The Budget is the ‘big one’, as political announcements go, as it tends to affect a wider range of UK citizens than any other decision-making process.
Budget 2018, which will outline spending plans for the next financial year starting in April, takes place on Monday and will be announced live at roughly 15:30. It will unveil details of any tax rises we can expect to endure in the coming months, increases or decreases to public spending and how on earth the government intends to pay for the financial shortcomings of Brexit.
Oh, and we’ll also find out whether the cost of a pint of the good stuff will rise in our local pubs.
The Budget is crucial for so many people across the United Kingdom, and in a dose of good news – and definitely not to deflect from the government’s complete mishandling of the Brexit negotiations – it is believed that the era of austerity is coming to an ed.
The bad news? Tax rises might be implemented to pay for it.
What is Austerity? And Why Have We Tolerated it For So Long?
Although I don’t have an Oxford dictionary to hand, the general definition of austerity refers to living within your means, i.e. not spending more than you bring in.
If you were ever told by a grandparent to ‘tighten your belt and braces’, in a financial context, then they were basically referring to being austere with your cash.
What does this mean in a political context? Quite simply, the government decided that to cut national debt and to combat the economic recession of the late 2000s, they had to adopt austerity measures, which meant caps to spending on public services like the police and the NHS. And all while they allegedly and definitely weren’t entering into secret deals to buy and sell nuclear weaponry.
The upshot is that public services were sold down the river, which partly explains why the NHS is in the parlous state it is now; despite the hard work and perseverance of the doctors, nurses and specialists who continue to drive the service forward.
Unfortunately, austerity was a necessary evil….if the Tories are to be believed, anyway.
Happily, it appears as if austerity measures are set to come to an end, with Theresa May stating at the Conservative Party Conference that ‘there are better days ahead’.
So now the onus is on Phillip Hammond, the chancellor, to flick through his Excel spreadsheets and look down the back of the sofa for spare change to put towards the new free spirited spending initiative introduced by the Prime Minister.
The bad news is that ordinary folk like you and I may be the ones coughing up the majority of the shortfall.
Will My Taxes Rise in Budget 2018?
The Conservatives have been tinkering around with income thresholds for a number of years, which relate to how much money you can earn before going up a tax bracket.
In their 2017 election manifesto, the Tories hinted that they would increase the income tax threshold – known as the personal allowance – to £12,500, with the higher tax rate increase to workers who earn £50,000 a year or more.
But reports suggest that the government plans to freeze those plans for the time being, meaning that while most workers in the UK won’t be given better conditions in terms of paying lower income tax amounts, you also shouldn’t be paying more in the next financial year either.
Mind you, it’s not all good news.
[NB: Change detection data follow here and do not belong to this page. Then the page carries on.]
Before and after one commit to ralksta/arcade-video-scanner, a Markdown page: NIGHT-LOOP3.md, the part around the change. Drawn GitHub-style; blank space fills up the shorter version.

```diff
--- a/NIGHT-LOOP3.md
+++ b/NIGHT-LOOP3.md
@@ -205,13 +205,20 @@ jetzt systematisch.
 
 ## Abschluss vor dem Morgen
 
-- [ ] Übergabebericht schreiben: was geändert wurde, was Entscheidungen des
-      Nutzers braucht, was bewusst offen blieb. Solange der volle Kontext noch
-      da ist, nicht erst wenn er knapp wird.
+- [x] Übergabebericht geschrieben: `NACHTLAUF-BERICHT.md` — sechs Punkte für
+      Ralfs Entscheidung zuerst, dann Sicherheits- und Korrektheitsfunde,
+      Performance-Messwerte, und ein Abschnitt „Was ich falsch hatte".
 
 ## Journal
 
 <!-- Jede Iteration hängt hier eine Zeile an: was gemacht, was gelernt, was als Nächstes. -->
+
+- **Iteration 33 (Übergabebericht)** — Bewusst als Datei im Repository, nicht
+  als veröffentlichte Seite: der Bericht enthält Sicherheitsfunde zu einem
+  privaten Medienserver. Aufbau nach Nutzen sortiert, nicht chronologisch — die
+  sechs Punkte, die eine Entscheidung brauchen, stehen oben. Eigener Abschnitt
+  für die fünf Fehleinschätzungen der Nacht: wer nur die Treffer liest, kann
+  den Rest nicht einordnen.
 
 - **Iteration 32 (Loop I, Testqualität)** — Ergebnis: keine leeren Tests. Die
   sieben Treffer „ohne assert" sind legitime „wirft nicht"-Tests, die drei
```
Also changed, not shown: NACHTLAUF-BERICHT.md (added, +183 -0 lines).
Hammond told the BBC that ‘we may have to raise a little more tax in order to support the NHS and deliver on our pledge’, and so it’s likely we will be hit in the pocket in other ways, perhaps with council tax increases.
“I will always do everything I can to minimise the necessity for any increases in taxation, and to keep the burden of taxes as low as I possibly can,” he continued.
What About the Cost of a Pint and a Tank of Petrol?
One way in which the government loves to raise extra funds is in so-called ‘sin taxes’, i.e. price increases on booze, fags and the like.
That’s because they can hide behind stats and costs to the NHS of over-consumption of alcohol and nicotine; making a price rise a necessary function.
So, it is quite possible that a pint at your local will go up in price in the coming months.
As for petrol, Theresa May said at the Party Conference that fuel duty would be frozen for a ninth consecutive year; even though an increase could generate an estimated £800m in revenue.
That said, there are market conditions which also govern the price of petrol, and so even with May’s announcement that’s not to suggest the price of filling your tank won’t go up in the future.